There’s so much galloping in between the fences, and unfortunately, there’s also time to kind of think about the next thing. It wasn’t the prettiest round we’ve ever had, but we did it. Whenever I do have a stop or a run-out, I always wish that I had ridden as hard as I did before [I got into trouble] as I did after it. In Kentucky, I just tried to start out on course a little bit mad, almost—just like, We’re doing this.

6. It’s not over until it’s over. 

Someone asked what I was most worried about, and I said, “The next fence.” In Kentucky, it’s not over ’till it’s over. People still fall at the last fence, and they had those two big tables at the second to last, which I thought was a big ask. Certainly, a lot of people scraped those, and that’s not really where I wanted to be.

7. Ride the horse you have from moment to moment. 

Jack is a Thoroughbred, and that’s the biggest thing. He always keeps trying. Cantering up to the last fence, he was full of go. If anything, he got a little heavier in the bridle, which makes him easier to ride because he starts off kind of everywhere and you’re just trying to get him relaxed. By the 5th or 6th minute, I felt him settle into the course, and by the 10th minute, he didn’t mind [my] leg on him, which is probably what its supposed to feel like.

8. Celebrate the small triumphs as you go. 

When we walked the course, Buck said, “If you see your stride to the first of those tables down the hill, you’re going to say, ‘Yay!’” and I totally did. I came down, leaned back, and hoped that he picked up his front legs, and he did. Those houses are deceptively vertical.

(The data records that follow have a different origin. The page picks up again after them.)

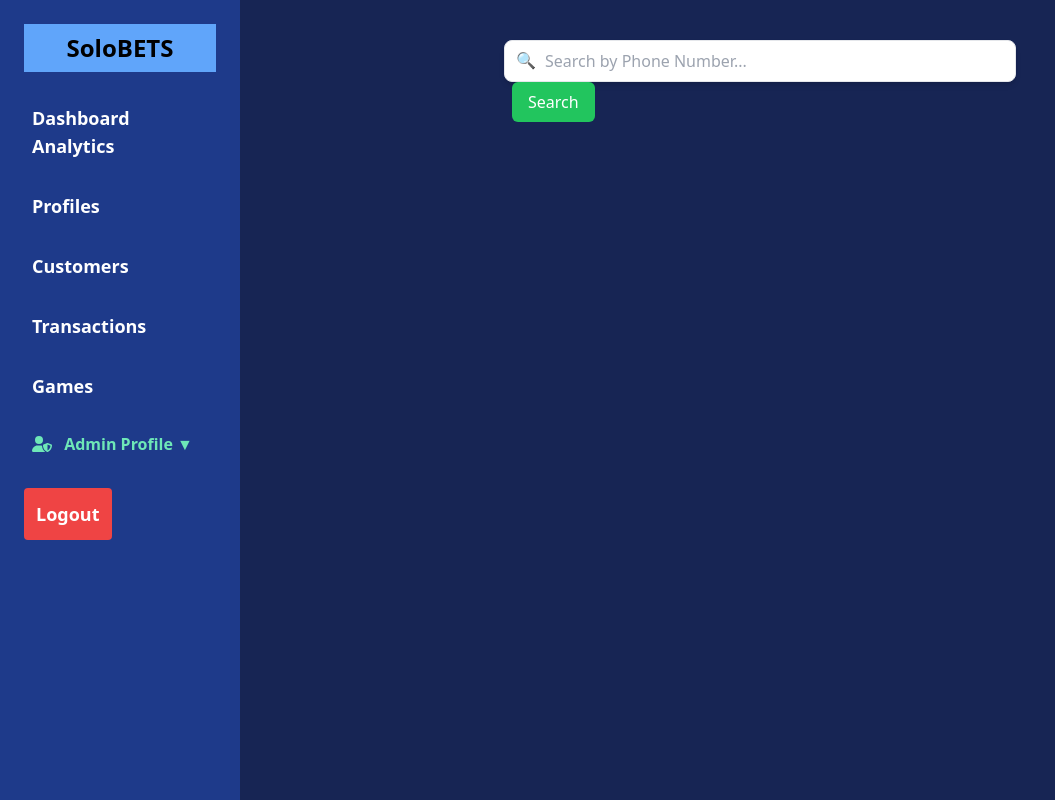
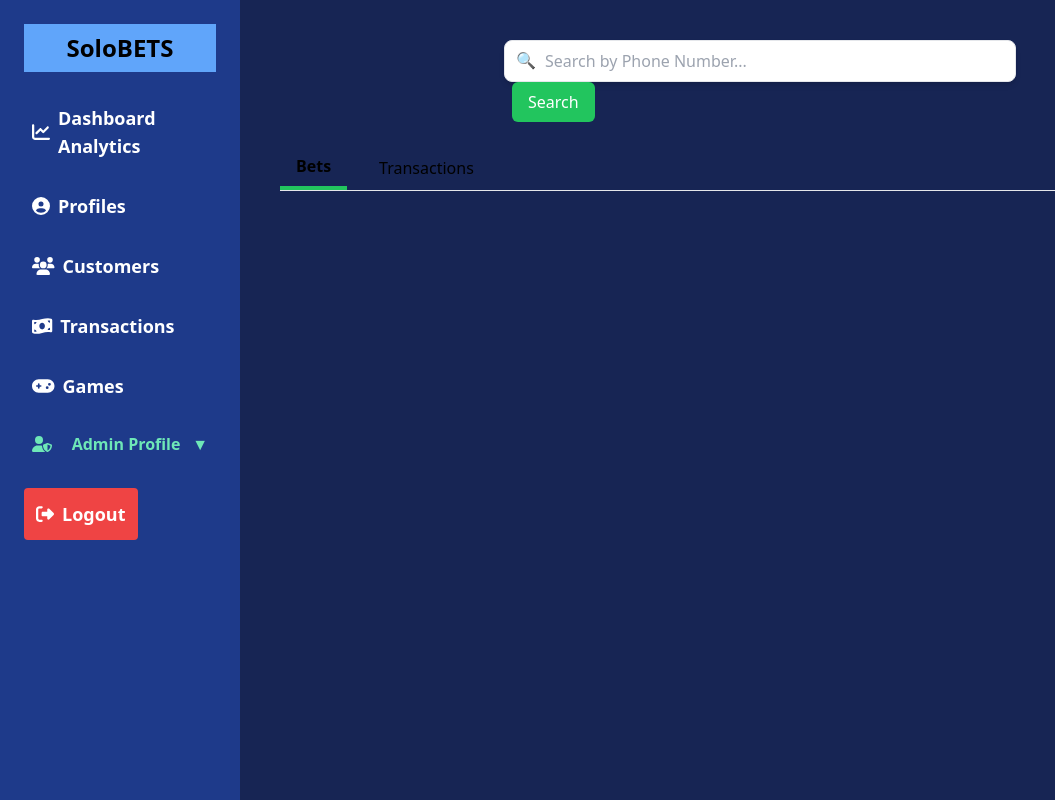
Before and after one commit to sololemons/BettingDashboard, a Vue app: page /profiles in a window 1280 px wide. Shown: the whole page, without its empty margins (0-1055 px from the left). Built offline with nearby package versions, Linux system fonts and the light colour scheme; sample sign-in values are in the browser's storage.

Commit message:
sixth commit

```diff
--- a/src/components/AddAdminModal.vue
+++ b/src/components/AddAdminModal.vue
@@ -1,5 +1,5 @@
 <template>
-    <div v-if="isOpen" class="fixed inset-0 flex items-center justify-center bg-black bg-opacity-50">
+    <div v-if="isOpen" class="fixed inset-0 flex items-center justify-center bg-black bg-opacity-50 z-50">
       <div class="bg-white p-4 rounded-lg shadow-lg w-full max-w-sm">
         <h2 class="text-lg font-bold mb-3 text-center">Add Admin</h2>
 
--- a/src/components/BetslipModal.vue
+++ b/src/components/BetslipModal.vue
@@ -1,5 +1,5 @@
 <template>
-  <div v-if="isOpen" id="betslipModal" class="fixed inset-0 bg-black bg-opacity-65 flex items-center justify-center">
+  <div v-if="isOpen" id="betslipModal" class="fixed inset-0 bg-black bg-opacity-65 flex items-center justify-center z-50">
     <div class="bg-white p-6 rounded-lg shadow-lg w-2/3 relative">
       <button @click="closeModal" class="absolute top-2 right-4 text-gray-500 text-2xl hover:text-gray-700">&times;</button>
 
--- a/src/components/Profiles.vue
+++ b/src/components/Profiles.vue
@@ -31,7 +31,13 @@
       <div class="border border-gray-300 bg-white w-full lg:w-1/2 xl:w-[60%] h-96 rounded-2xl shadow-md"></div>
     </div>
 
-    <div v-if="bets.length > 0" class="relative overflow-x-auto bg-slate-50 shadow-md border border-gray-200 mt-10 rounded-lg">
+
+    <div class="flex space-x-4 mt-6 border-b">
+      <button @click="activeTab = 'bets'" :class="{ 'border-b-4 border-green-500 font-bold': activeTab === 'bets' }" class="px-4 py-2">Bets</button>
+      <button @click="activeTab = 'transactions'" :class="{ 'border-b-4 border-green-500 font-bold': activeTab === 'transactions' }" class="px-4 py-2">Transactions</button>
+    </div>
+
+    <div v-if="bets.length > 0 && activeTab == 'bets'" class="relative overflow-x-auto bg-slate-50 shadow-md border border-gray-200 mt-10 rounded-lg">
       <table class="w-full bg-green-300">
         <thead class="bg-green-500 text-white">
           <tr>
@@ -60,6 +66,35 @@
       </table>
     </div>
 
+    <div v-if="activeTab === 'transactions' && transactions.length > 0" class="mt-6">
+  <div class="overflow-x-auto bg-white rounded-2xl shadow-lg p-4">
+    <table class="w-full min-w-[600px] border-collapse">
+      <thead class="bg-blue-600 text-white">
+        <tr>
+          <th class="py-3 px-4 text-left">Transaction Ref</th>
+          <th class="py-3 px-4 text-left">Transacation Type</th>
+          <th class="py-3 px-4 text-left">Amount</th>
+          <th class="py-3 px-4 text-left">Date</th>
+        </tr>
+      </thead>
+      <tbody>
+        <tr v-for="transaction in transactions" :key="transaction.transactionRef" class="border-b hover:bg-blue-100">
+          <td class="py-3 px-4">{{ transaction.transactionRef }}</td>
+          <td class="py-3 px-4">
+            <span class="px-3 py-1 text-sm font-semibold rounded-lg text-white"
+                  :class="transaction.transactionType === 'CREDIT' ? 'bg-green-500' : 'bg-red-500'">
+              {{ transaction.transactionType }}
+            </span>
+          </td>
+          <td class="py-3 px-4 font-medium text-gray-700">Ksh {{ transaction.amount}}</td>
+          <td class="py-3 px-4 text-gray-600">{{ formatDate(transaction.transactionDate) }}</td>
+        </tr>
+      </tbody>
+    </table>
+  </div>
+</div>
+
+
     <BetslipModal :isOpen="isModalOpen" :betslips="betslips" @close="isModalOpen = false" />
   </div>
 </template>
@@ -74,15 +109,14 @@ import LoadingSpinner from "./LoadingSpinner.vue";
 const router = useRoute()
 const searchPhone = ref("");
 const betslips = ref([]);
+const activeTab = ref("bets");
+const transactions = ref([]);
 const user = ref(null);
 const bets = ref([]);
 const isModalOpen = ref(false);
 const loading = ref(false)
 const fetchUserProfile = async () => {
-  if (!searchPhone.value) {
-    console.warn("Enter a phone number to search.");
-    return;
-  }
+
   loading.value = true;
 
   try {
@@ -92,6 +126,7 @@ const response = await axios.get(`http://localhost:8081/admins/get?phoneNumber=$
     console.log("data", response.data)
     if (user.value && user.value.id) {
       await fetchBets(user.value.id);
+      await fetchTransactions(user.value.id);
     } else {
       console.error("User ID not found in profile data.");
     }
@@ -100,6 +135,7 @@ const response = await axios.get(`http://localhost:8081/admins/get?phoneNumber=$
     console.error("No user found", error);
     user.value = null;
     bets.value = [];
+    transactions.value = [];
   }
   finally{
     loading.value = false
@@ -130,6 +166,14 @@ const fetchBetslips = async (betID) => {
     betslips.value = [];
   }
 };
+const fetchTransactions = async (id) => {
+  try {
+    const response = await axios.get(`http://localhost:8081/admins/get/transactions?id=${id}`);
+    transactions.value = response.data;
+  } catch (error) {
+    transactions.value = [];
+  }
+};
 const formatDate = (dateString) => {
     const options = { weekday: "long", month: "short", day: "numeric", hour: "2-digit", minute: "2-digit" };
     return new Date(dateString).toLocaleDateString("en-US", options);
--- a/src/components/Transaction.vue
+++ b/src/components/Transaction.vue
@@ -3,7 +3,9 @@
     <div v-if="loading">
       <LoadingSpinner :show="loading" />
     </div>
+
     <h1 class="text-3xl font-bold text-center text-blue-600 mb-6">Transaction History</h1>
+
 
      <div class="flex justify-center mb-4">
       <input
@@ -14,10 +16,12 @@
       />
     </div>
 
+
     <div class="overflow-x-auto">
       <table class="w-full bg-white shadow-md rounded-lg overflow-hidden">
         <thead class="bg-blue-500 text-white">
           <tr>
+            <th class="py-3 px-6 text-left">Phone Number</th>
             <th class="py-3 px-6 text-left">Amount</th>
             <th class="py-3 px-6 text-left">Transaction Ref</th>
             <th class="py-3 px-6 text-left">Transaction Type</th>
@@ -25,10 +29,11 @@
         </thead>
         <tbody>
           <tr
-              v-for="transaction in transactions"
+            v-for="transaction in filteredTransactions"
             :key="transaction.transactionRef"
             class="border-b hover:bg-gray-100 transition"
           >
+            <td class="py-3 px-6">{{ transaction.phoneNumber }}</td>
             <td class="py-3 px-6">{{ transaction.amount.toFixed(2) }}</td>
             <td class="py-3 px-6 font-semibold">{{ transaction.transactionRef }}</td>
             <td class="py-3 px-6">
@@ -50,12 +55,13 @@
 </template>
 
 <script setup>
-  import { ref, onMounted } from "vue";
+import { ref, computed, onMounted } from "vue";
 import axios from "axios";
 import LoadingSpinner from "./LoadingSpinner.vue";
+
 const transactions = ref([]);
-  const loading = ref(true)
-
+const loading = ref(true);
+const searchQuery = ref("");
 
 const fetchTransactions = async () => {
   try {
@@ -63,13 +69,17 @@
     transactions.value = response.data;
   } catch (error) {
     console.error("Error fetching transactions:", error);
-    }
-    finally{
+  } finally {
     loading.value = false;
   }
 };
 
 
+const filteredTransactions = computed(() => {
+  return transactions.value.filter(transaction =>
+    transaction.transactionRef.toLowerCase().includes(searchQuery.value.toLowerCase())
+  );
+});
 
 onMounted(fetchTransactions);
 </script>
--- a/src/components/unauthorized.vue
+++ b/src/components/unauthorized.vue
@@ -1,7 +1,7 @@
 <template>
     <div class="flex flex-col items-center justify-center min-h-screen bg-gray-100 p-6 text-center">
       <div class="bg-white shadow-lg rounded-lg p-8 max-w-md w-full">
-        <h1 class="text-4xl font-bold text-red-600 mb-4">403</h1>
+        <h1 class="text-4xl font-bold text-red-600 mb-4">404</h1>
         <h2 class="text-2xl font-semibold text-gray-800 mb-2">Unauthorized Access</h2>
         <p class="text-gray-600 mb-6">You do not have permission to access this page.</p>
         <router-link to="/login" class="bg-green-500 text-white px-6 py-3 rounded-lg shadow-md hover:bg-green-600 transition">
--- a/src/main.js
+++ b/src/main.js
@@ -6,8 +6,8 @@ import router from './router';
 import { library } from '@fortawesome/fontawesome-svg-core';
 import { FontAwesomeIcon } from '@fortawesome/vue-fontawesome';
 
-import { faSignOutAlt, faUserShield, faUsers, faChartBar, faGamepad, faMoneyBillWave, faUserPlus } from '@fortawesome/free-solid-svg-icons';
-library.add(faSignOutAlt, faUserShield, faUsers, faChartBar, faGamepad, faMoneyBillWave, faUserPlus);
+import { faSignOutAlt, faUserShield, faUsers, faChartBar, faGamepad, faMoneyBillWave, faUserPlus,faChartLine, faUserCircle, faEye} from '@fortawesome/free-solid-svg-icons';
+library.add(faSignOutAlt, faUserShield, faUsers, faChartBar, faGamepad, faMoneyBillWave, faUserPlus, faChartLine, faUserCircle, faEye);
 const app = createApp(App)
 const pinia = createPinia()
 app.use(pinia)
--- a/src/views/Dashboard.vue
+++ b/src/views/Dashboard.vue
@@ -1,5 +1,6 @@
 <template>
   <div class="flex h-screen bg-gray-10">
+
     <aside
       class="w-60 bg-blue-900 text-white flex flex-col p-6 space-y-6 absolute md:relative md:block md:h-screen z-50 transition-transform transform md:translate-x-0"
       :class="{ '-translate-x-full': !isSidebarOpen }">
@@ -7,47 +8,73 @@
       <h2 class="text-2xl font-extrabold text-center text-black bg-blue-400 p-2">SoloBETS</h2>
       <nav class="flex-1">
         <ul class="space-y-4">
-          <li><router-link to="/analytics" class="block p-2 rounded hover:bg-slate-950 transition font-bold text-lg">Dashboard Analytics</router-link></li>
-          <li><router-link to="/profiles" class="block p-2 rounded hover:bg-slate-950 transition font-bold text-lg">Profiles</router-link></li>
-          <li><router-link to="/customers" class="block p-2 rounded hover:bg-slate-950 transition font-bold text-lg">Customers</router-link></li>
-          <li><router-link to="/transaction" class="block p-2 rounded hover:bg-slate-950 transition font-bold text-lg">Transactions</router-link></li>
-          <li><router-link to="/games" class="block p-2 rounded hover:bg-slate-950 transition font-bold text-lg">Games</router-link></li>
+          <li>
+            <router-link to="/analytics" class="p-2 rounded hover:bg-slate-950 transition font-bold text-lg flex items-center">
+              <font-awesome-icon :icon="['fas', 'chart-line']" class="mr-2" />
+              Dashboard Analytics
+            </router-link>
+          </li>
+          <li>
+            <router-link to="/profiles" class=" p-2 rounded hover:bg-slate-950 transition font-bold text-lg flex items-center">
+              <font-awesome-icon :icon="['fas', 'user-circle']" class="mr-2" />
+              Profiles
+            </router-link>
+          </li>
+          <li>
+            <router-link to="/customers" class= "p-2 rounded hover:bg-slate-950 transition font-bold text-lg flex items-center">
+              <font-awesome-icon :icon="['fas', 'users']" class="mr-2" />
+              Customers
+            </router-link>
+          </li>
+          <li>
+            <router-link to="/transaction" class="p-2 rounded hover:bg-slate-950 transition font-bold text-lg flex items-center">
+              <font-awesome-icon :icon="['fas', 'money-bill-wave']" class="mr-2" />
+              Transactions
+            </router-link>
+          </li>
+          <li>
+            <router-link to="/games" class=" p-2 rounded hover:bg-slate-950 transition font-bold text-lg flex items-center">
+              <font-awesome-icon :icon="['fas', 'gamepad']" class="mr-2" />
+              Games
+            </router-link>
+          </li>
 
           <div class="mt-auto relative">
-            <li class="block p-2 rounded hover:bg-slate-950 transition font-bold text-emerald-300 cursor-pointer items-center justify-between" @click="toggleDropDown">
+            <li class=" p-2 rounded hover:bg-slate-950 transition font-bold text-emerald-300 cursor-pointer flex items-center justify-between" @click="toggleDropDown">
               <font-awesome-icon :icon="['fas', 'user-shield']" class="mr-2" />
               Admin Profile
               <span>▼</span>
             </li>
             <ul v-if="dropdownOpen" class="absolute bg-white shadow-md rounded mt-1 w-40 text-black">
               <li>
-                <router-link to="/viewmodal" class="block px-4 py-2 bg-blue-950 hover:bg-slate-200 transition text-white">
+                <router-link to="/viewmodal" class=" px-4 py-2 bg-blue-950 hover:bg-slate-200 transition text-white flex items-center">
+                  <font-awesome-icon :icon="['fas', 'eye']" class="mr-2" />
                   View Admin
                 </router-link>
               </li>
-              <li class="block px-4 py-2 bg-blue-900 hover:bg-slate-200 transition cursor-pointer text-white items-center" @click="showModal = true">
+              <li class="px-4 py-2 bg-blue-900 hover:bg-slate-200 transition cursor-pointer text-white flex items-center" @click="showModal = true">
                 <font-awesome-icon :icon="['fas', 'user-plus']" class="mr-2" />
                 Add Admin
               </li>
             </ul>
           </div>
         </ul>
-
       </nav>
 
       <div v-if="authStore.isAuthenticated" class="mt-auto">
-    <button @click="logout" class="block p-3 rounded bg-red-500 hover:bg-red-700 text-center text-lg font-bold">
-      Logout
-    </button>
-  </div>
+        <button @click="logout" class="p-3 rounded bg-red-500 hover:bg-red-700 text-center text-lg font-bold flex items-center">
+          <font-awesome-icon :icon="['fas', 'sign-out-alt']" class="mr-2" />
+          Logout
+        </button>
+      </div>
     </aside>
-
 
     <button @click="toggleSidebar" class="absolute top-4 left-4 md:hidden bg-blue-900 text-white p-2 rounded">
       ☰
     </button>
+
+
     <AddAdminModal :isOpen="showModal" @close="showModal = false" />
-
 
     <main class="flex-1 p-6 bg-blue-950 overflow-auto scrollbar-hide">
       <router-view></router-view>
@@ -58,29 +85,25 @@
 <script setup>
 import { ref } from "vue";
 import { useAuthStore } from '@/stores/auth'
-
 import { useRouter } from "vue-router";
 import AddAdminModal from "@/components/AddAdminModal.vue";
+
 const router = useRouter();
 const authStore = useAuthStore();
 const dropdownOpen = ref(false);
 const showModal = ref(false);
+const isSidebarOpen = ref(false);
 
-const isSidebarOpen = ref(false);
 const toggleSidebar = () => {
-  isSidebarOpen.value = true;
+  isSidebarOpen.value = !isSidebarOpen.value;
 };
 
 const toggleDropDown = () => {
   dropdownOpen.value = !dropdownOpen.value;
 };
+
 const logout = () => {
   authStore.logout();
   router.push("/login");
 };
-
 </script>
-
-<style>
-
-</style>
```
Also changed, not shown: src/components/Games.vue (+13 -9 lines), src/components/ViewModal.vue (added), 1 other file (tests, documents, lock files or other folders). Lines whose indentation alone changed are shown as unchanged.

As soon as I saw my stride to the last fence, I said, “Thank God!”

-Photos by Tori Repole and Shannon Brinkman. Reporting by Tori Repole.